Frank Schaeffer, “Why I am an Atheist Who Believes in God: How to give love, create beauty and find peace (p. 27).
“So high indeed are our spirits, that when it becomes the duty of any one to reprove or contradict us, we are commonly impatient both of the matter and the manner. We love the man who will say as we say, and be of our opinion, and promote our reputation, though, in other respects, he be less worthy of our esteem. But he is ungrateful to us who contradicteth us and differeth from us, and dealeth plainly with us as to our miscarriages and telleth us of our faults. Especially in the management of our public arguings, where the eye of the world is upon us, we can scarcely endure any contradiction or plain dealing. I know that railing language is to be abhorred and that we should be as tender of each other’s reputation, as our fidelity to the truth will permit. But our pride makes too many of us think all men contemn us, that do not admire us, yea, and admire all we say, and submit their judgments to our most palpable mistakes. We are so tender, that a man can scarcely touch us but we are hurt; and so high-minded, that a man who is not versed in complimenting, and skilled in flattery above the vulgar rate, can scarcely tell how to handle us so observantly, and fit our expectations at every turn, without there being some word, or some neglect, which our high spirits will fasten on, and take as injurious to our honor.
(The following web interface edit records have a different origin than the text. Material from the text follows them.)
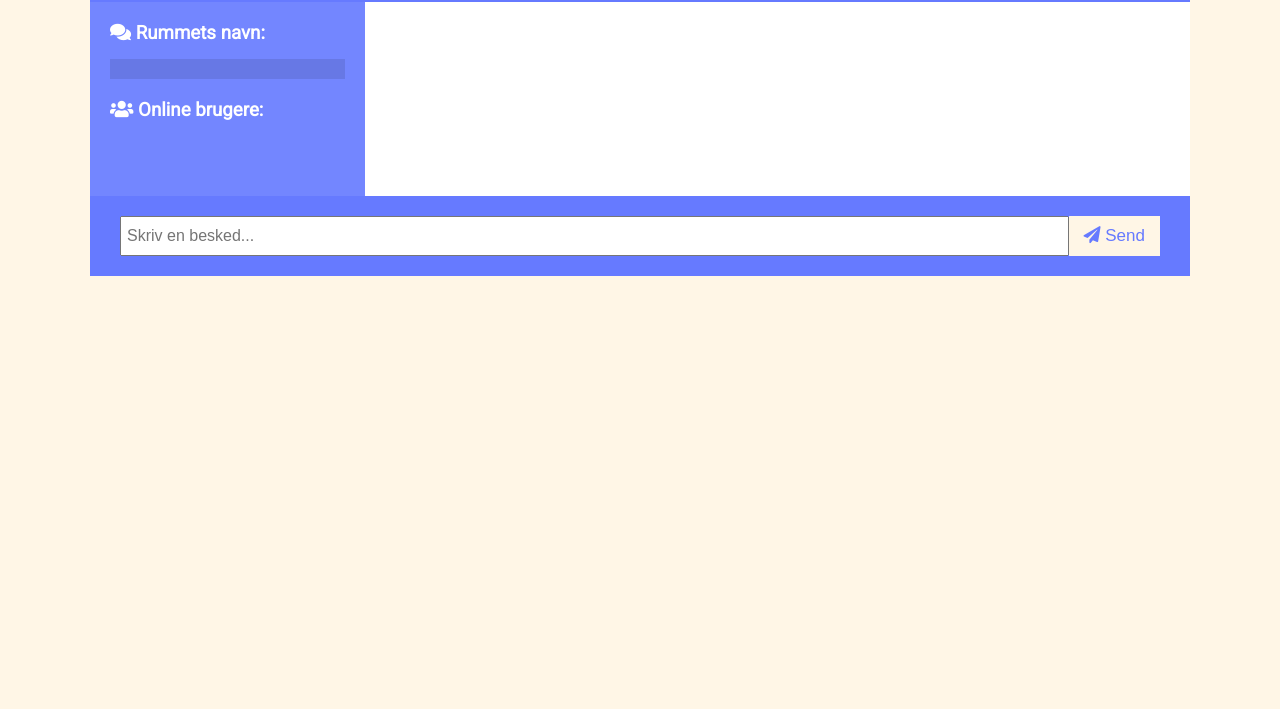
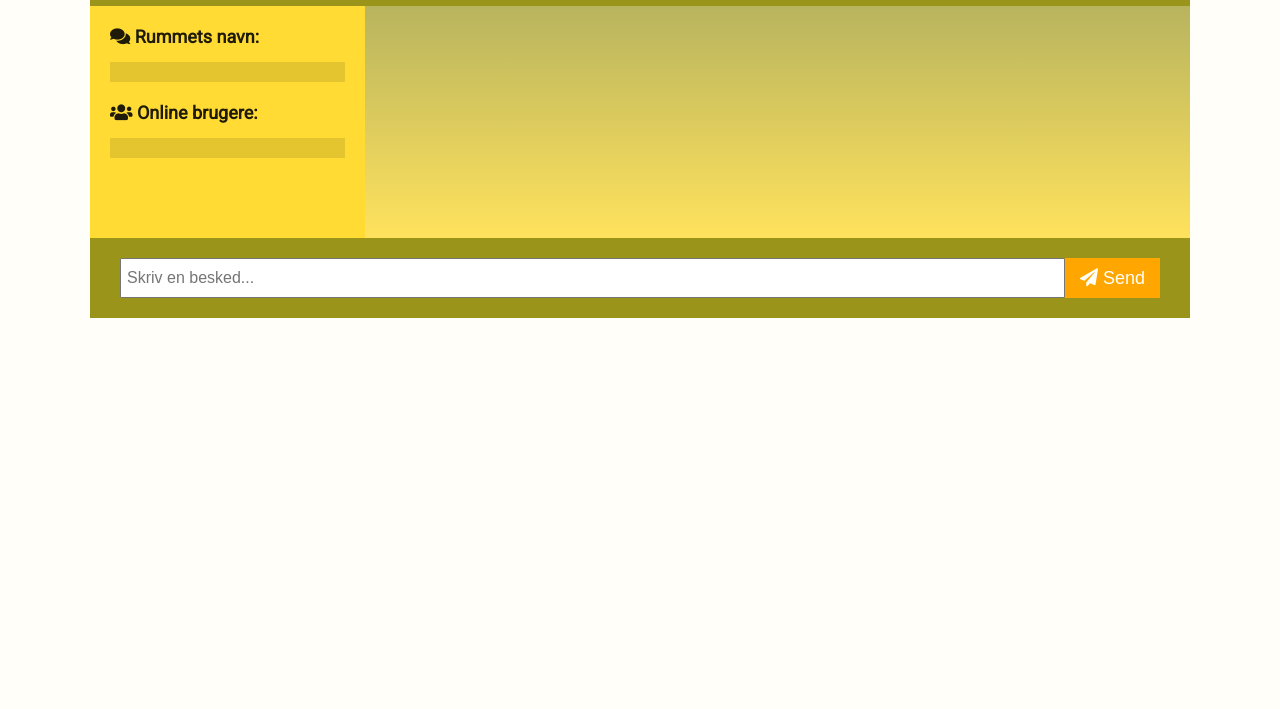
Before and after one commit to Team-Tukka/tukka-chat, a website: page public/chat.html in a window 1280 px wide. Shown: the part 91-800 px from the top of the page. Drawn offline with nearby package versions, Linux system fonts and the light colour scheme; no server answers.

Commit message:
Frontend stuff.

```diff
--- a/public/chat.html
+++ b/public/chat.html
@@ -22,13 +22,13 @@
         <a href="index.html" class="btn">Forlad rummet</a>
       </header>
       <main class="chat-main">
-        <div class="chat-sidebar">
+        <div class="chat-sidebar scrollbar">
           <h3><i class="fas fa-comments"></i> Rummets navn:</h3>
           <h2 id="room-name"></h2>
           <h3><i class="fas fa-users"></i> Online brugere:</h3>
-          <ul id="users"></ul>
+          <h2><ul id="users"></ul></h2>
         </div>
-        <div class="chat-messages"></div>
+        <div class="chat-messages scrollbar"></div>
       </main>
       <div class="chat-form-container">
         <form id="chat-form">
--- a/public/css/style.css
+++ b/public/css/style.css
@@ -1,9 +1,11 @@
 @import url("https://fonts.googleapis.com/css?family=Roboto&display=swap");
 
 :root {
-  --dark-color-a: #667aff;
-  --dark-color-b: #7386ff;
-  --light-color: #fff6e6;
+  --orange-color: rgb(255, 167, 0);
+  --light-yellow-color: rgb(255, 219, 52);
+  --dark-yellow-color: rgb(154, 148, 26);
+  --white-color: rgb(255, 254, 249);
+  --black-color: rgb(31, 27, 8);
   --success-color: #5cb85c;
   --error-color: #d9534f;
 }
@@ -17,7 +19,7 @@
 body {
   font-family: "Roboto", sans-serif;
   font-size: 16px;
-  background: var(--light-color);
+  background: var(--white-color);
   margin: 20px;
 }
 
@@ -29,13 +31,42 @@ a {
   text-decoration: none;
 }
 
+.scrollbar::-webkit-scrollbar {
+  width: 1rem;
+}
+
+.scrollbar::-webkit-scrollbar-track {
+  box-shadow: inset 0 0 0.5rem rgba(0, 0, 0, 0.3);
+  background-color: rgb(245, 245, 245);
+}
+
+.scrollbar::-webkit-scrollbar-thumb {
+  box-shadow: inset 0.1rem -0.1rem 0.3rem var(--dark-yellow-color);
+  background-color: var(--orange-color);
+  background-image: linear-gradient(
+    45deg,
+    rgba(255, 255, 255, 0.2) 25%,
+    transparent 25%,
+    transparent 50%,
+    rgba(255, 255, 255, 0.2) 50%,
+    rgba(255, 255, 255, 0.2) 75%,
+    transparent 75%,
+    transparent
+  );
+  border-radius: 0.1rem;
+}
+
+.scrollbar::-webkit-scrollbar-thumb:hover {
+  background-color: var(--dark-yellow-color);
+}
+
 .btn {
   cursor: pointer;
-  padding: 5px 15px;
-  background: var(--light-color);
-  color: var(--dark-color-a);
+  padding: 8px 15px;
+  background: var(--orange-color);
+  color: var(--white-color);
   border: 0;
-  font-size: 17px;
+  font-size: 18px;
 }
 
 /* Chat Page */
@@ -48,7 +79,7 @@ a {
 }
 
 .chat-header {
-  background: var(--dark-color-a);
+  background: var(--dark-yellow-color);
   color: #fff;
   border-top-left-radius: 5px;
   border-top-right-radius: 5px;
@@ -72,28 +103,30 @@ a {
 .chat-main {
   display: grid;
   grid-template-columns: 1fr 3fr;
+  background-image: linear-gradient(rgba(154, 148, 26, 0.7), rgba(255, 219, 52, 0.8));
 }
 
 .chat-sidebar {
-  background: var(--dark-color-b);
-  color: #fff;
+  background: var(--light-yellow-color);
+  color: var(--black-color);
   padding: 20px 20px 60px;
   overflow-y: scroll;
 }
 
 .chat-sidebar h2 {
-  font-size: 20px;
+  font-size: 16px;
   background: rgba(0, 0, 0, 0.1);
   padding: 10px;
   margin-bottom: 20px;
 }
 
 .chat-sidebar h3 {
+  font-size: 18px;
   margin-bottom: 15px;
 }
 
 .chat-sidebar ul li {
-  padding: 10px 0;
+  padding: 2px 0;
 }
 
 .chat-messages {
@@ -105,7 +138,7 @@ a {
 .chat-messages .message {
   padding: 10px;
   margin-bottom: 15px;
-  background-color: var(--light-color);
+  background-color: rgb(253, 250, 237);
   border-radius: 5px;
   overflow-wrap: break-word;
 }
@@ -113,18 +146,18 @@ a {
 .chat-messages .message .meta {
   font-size: 15px;
   font-weight: bold;
-  color: var(--dark-color-b);
+  color: var(--black-color);
   opacity: 0.7;
   margin-bottom: 7px;
 }
 
 .chat-messages .message .meta span {
-  color: #777;
+  color: rgb(131, 63, 0);
 }
 
 .chat-form-container {
   padding: 20px 30px;
-  background-color: var(--dark-color-a);
+  background-color: var(--dark-yellow-color);
 }
 
 .chat-form-container form {
@@ -151,7 +184,7 @@ a {
   justify-content: center;
   align-items: center;
   padding: 20px;
-  background: var(--dark-color-a);
+  background: var(--dark-yellow-color);
   border-top-left-radius: 5px;
   border-top-right-radius: 5px;
 }
@@ -167,7 +200,7 @@ a {
 
 .join-main {
   padding: 30px 40px;
-  background: var(--dark-color-b);
+  background: var(--light-yellow-color);
 }
 
 .join-main p {
@@ -180,7 +213,9 @@ a {
 
 .join-main label {
   display: block;
+  font-weight: bold;
   margin-bottom: 5px;
+  color: var(--black-color);
 }
 
 .join-main input[type="text"] {
```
I confess I have often wondered that this most heinous sin should be made so light of, and thought so consistent with a holy frame of heart and life, when far less sins are, by ourselves, proclaimed to be so damnable in our people. And I have wondered more, to see the difference between godly preachers and ungodly sinners, in this respect. When we speak to drunkards, worldlings, or ignorant unconverted persons, we disgrace them to the utmost, and lay it on as plainly as we can speak, and tell them of their sin, and shame, and misery; and we expect that they should not only bear all patiently, but take all thankfully. And most that I deal with do take it patiently, and many gross sinners will commend the closest preachers most, and will say that they care not for hearing a man that will not tell them plainly of their sins. But if we speak to godly ministers against their errors or their sins, if we do not honor them and reverence them, and speak as smoothly as we are able to speak, yea, if we mix not commendations with our reproofs, and if the applause be not predominant, so as to drown all the force of the reproof or confutation, they take it as almost an insufferable injury. Brethren, I know this is a sad confession, but that all this should exist among us, should be more grievous to us than to be told of it. Could the evil be hid, I should not have disclosed it, at least so openly in the view of all. But, alas! it is long ago open to the eyes of the world. We have dishonored ourselves by idolizing our honor; we print our shame, and preach our shame, thus proclaiming it to the whole world. Some will think that I speak overcharitably when I call such persons godly men, in whom so great a sin doth so much prevail. I know, indeed, that where it is predominant, not hated, and bewailed, and mortified in the main, there can be no true godliness; and I beseech every man to exercise a strict jealousy and search of his own heart. But if all be graceless that are guilty of any, or of most of the fore-mentioned discoveries of pride, the Lord be merciful to the ministers of this land, and give us quickly another spirit; for grace is then a rarer thing than most of us have supposed it to be.”
Richard Baxter, “The Reformed Pastor”